Content revision data
# # # # #
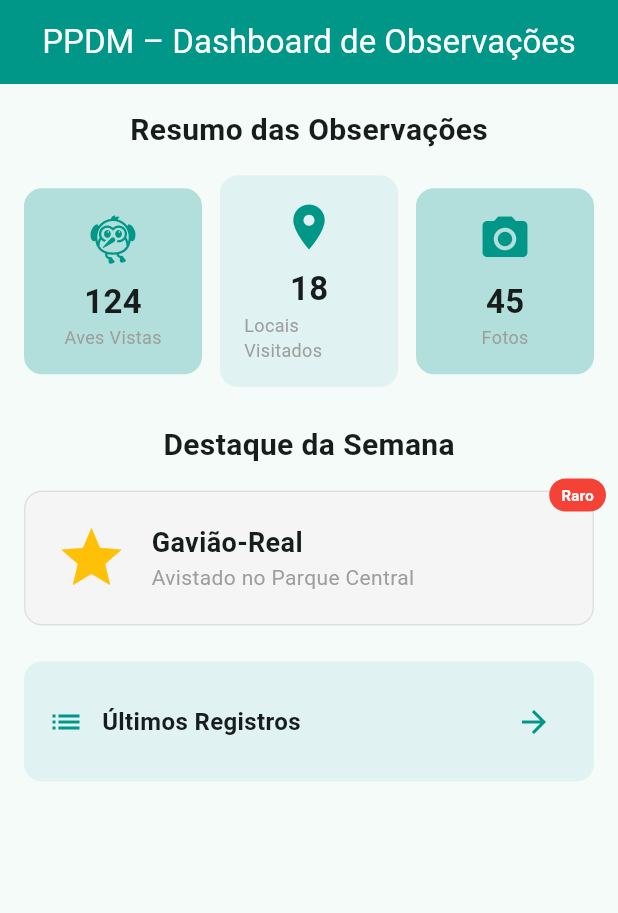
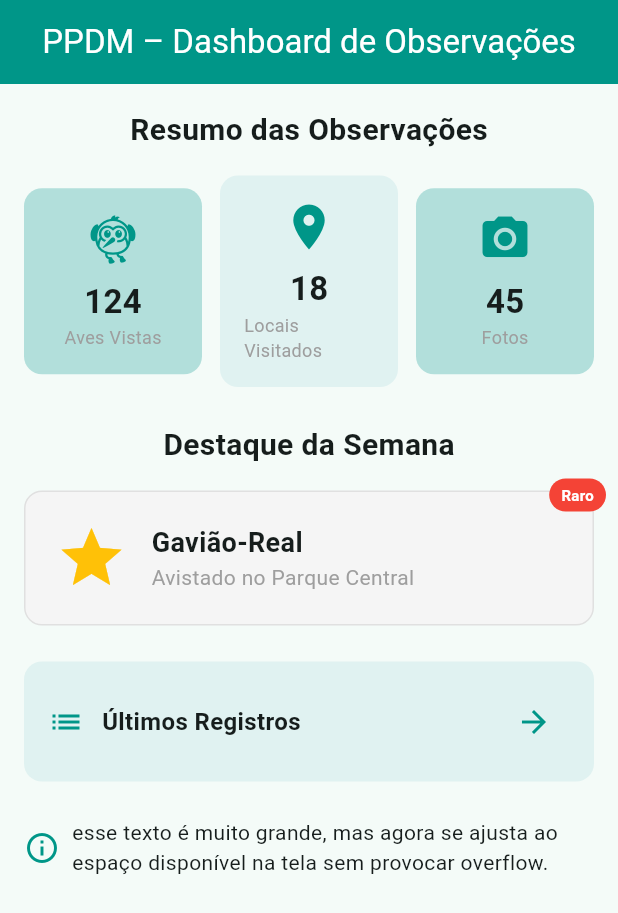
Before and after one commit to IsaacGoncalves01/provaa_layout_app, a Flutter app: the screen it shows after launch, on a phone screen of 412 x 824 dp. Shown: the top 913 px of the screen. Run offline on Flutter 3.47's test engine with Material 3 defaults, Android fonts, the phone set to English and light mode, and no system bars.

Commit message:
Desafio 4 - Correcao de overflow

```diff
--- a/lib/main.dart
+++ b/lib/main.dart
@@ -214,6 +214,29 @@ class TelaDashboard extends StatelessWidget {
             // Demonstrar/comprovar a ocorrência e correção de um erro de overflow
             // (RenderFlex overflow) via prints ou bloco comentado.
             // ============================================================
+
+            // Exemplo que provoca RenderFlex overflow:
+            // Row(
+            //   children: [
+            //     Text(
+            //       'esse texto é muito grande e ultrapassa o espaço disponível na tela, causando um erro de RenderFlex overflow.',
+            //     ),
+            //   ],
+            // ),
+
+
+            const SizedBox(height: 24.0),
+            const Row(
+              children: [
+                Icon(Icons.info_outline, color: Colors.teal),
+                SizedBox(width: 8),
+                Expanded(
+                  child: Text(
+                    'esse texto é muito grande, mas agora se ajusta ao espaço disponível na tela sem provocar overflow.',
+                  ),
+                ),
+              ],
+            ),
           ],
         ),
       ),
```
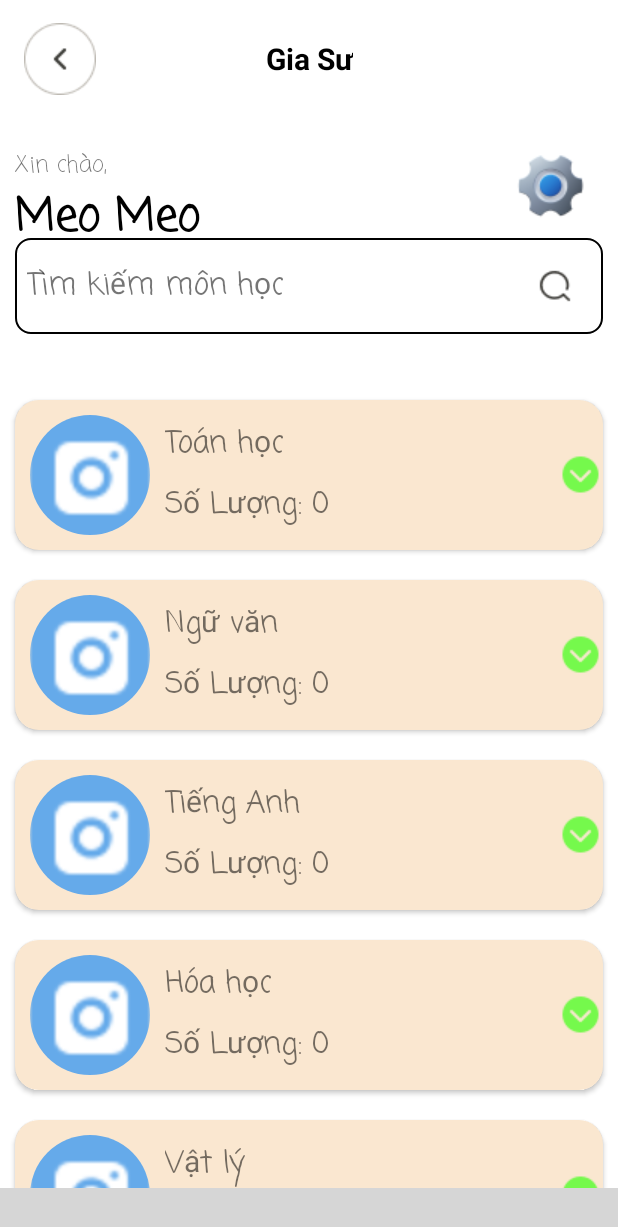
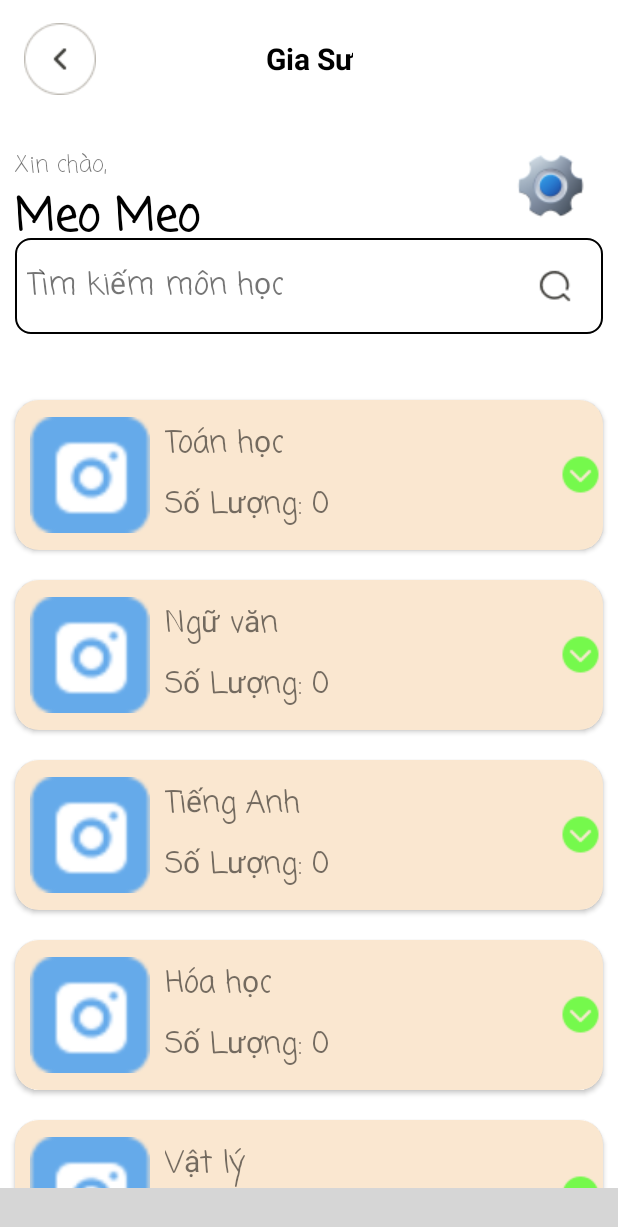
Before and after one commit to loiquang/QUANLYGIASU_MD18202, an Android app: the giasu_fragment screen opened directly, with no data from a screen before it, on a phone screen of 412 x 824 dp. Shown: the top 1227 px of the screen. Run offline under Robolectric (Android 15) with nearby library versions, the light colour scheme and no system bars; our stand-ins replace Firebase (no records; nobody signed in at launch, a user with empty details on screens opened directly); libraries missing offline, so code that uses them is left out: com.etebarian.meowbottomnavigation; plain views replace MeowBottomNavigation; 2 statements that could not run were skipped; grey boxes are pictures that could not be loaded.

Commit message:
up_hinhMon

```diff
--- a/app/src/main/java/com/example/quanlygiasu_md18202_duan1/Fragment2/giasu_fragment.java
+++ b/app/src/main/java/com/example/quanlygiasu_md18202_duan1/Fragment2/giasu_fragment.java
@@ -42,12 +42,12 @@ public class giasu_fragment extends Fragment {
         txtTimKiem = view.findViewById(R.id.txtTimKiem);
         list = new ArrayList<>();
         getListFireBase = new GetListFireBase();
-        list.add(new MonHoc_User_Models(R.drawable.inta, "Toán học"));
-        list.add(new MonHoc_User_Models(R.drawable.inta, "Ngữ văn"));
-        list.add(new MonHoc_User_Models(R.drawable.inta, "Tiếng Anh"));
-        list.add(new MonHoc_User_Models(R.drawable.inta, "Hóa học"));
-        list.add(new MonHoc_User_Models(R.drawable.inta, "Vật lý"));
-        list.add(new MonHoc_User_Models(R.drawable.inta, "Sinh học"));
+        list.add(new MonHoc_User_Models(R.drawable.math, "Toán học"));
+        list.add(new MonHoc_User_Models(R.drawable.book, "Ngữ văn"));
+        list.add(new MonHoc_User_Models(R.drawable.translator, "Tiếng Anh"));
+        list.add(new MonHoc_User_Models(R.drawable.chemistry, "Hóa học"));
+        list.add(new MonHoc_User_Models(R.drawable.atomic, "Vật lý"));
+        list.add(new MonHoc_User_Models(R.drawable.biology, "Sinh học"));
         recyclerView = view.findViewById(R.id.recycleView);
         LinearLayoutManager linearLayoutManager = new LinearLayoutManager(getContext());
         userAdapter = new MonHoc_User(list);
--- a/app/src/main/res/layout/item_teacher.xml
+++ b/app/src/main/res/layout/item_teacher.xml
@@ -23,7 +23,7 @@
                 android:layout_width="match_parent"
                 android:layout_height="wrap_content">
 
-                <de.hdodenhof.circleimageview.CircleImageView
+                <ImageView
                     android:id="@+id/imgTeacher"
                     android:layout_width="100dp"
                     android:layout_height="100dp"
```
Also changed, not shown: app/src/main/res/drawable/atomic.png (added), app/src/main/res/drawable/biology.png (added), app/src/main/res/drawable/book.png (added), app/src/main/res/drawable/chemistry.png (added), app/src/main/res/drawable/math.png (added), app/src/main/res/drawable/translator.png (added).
# # # # #
Go through the entries and copy every line that has "extends".

**RESPONSE TO THE TASK:**
@@ -214,6 +214,29 @@ class TelaDashboard extends StatelessWidget {
@@ -42,12 +42,12 @@ public class giasu_fragment extends Fragment {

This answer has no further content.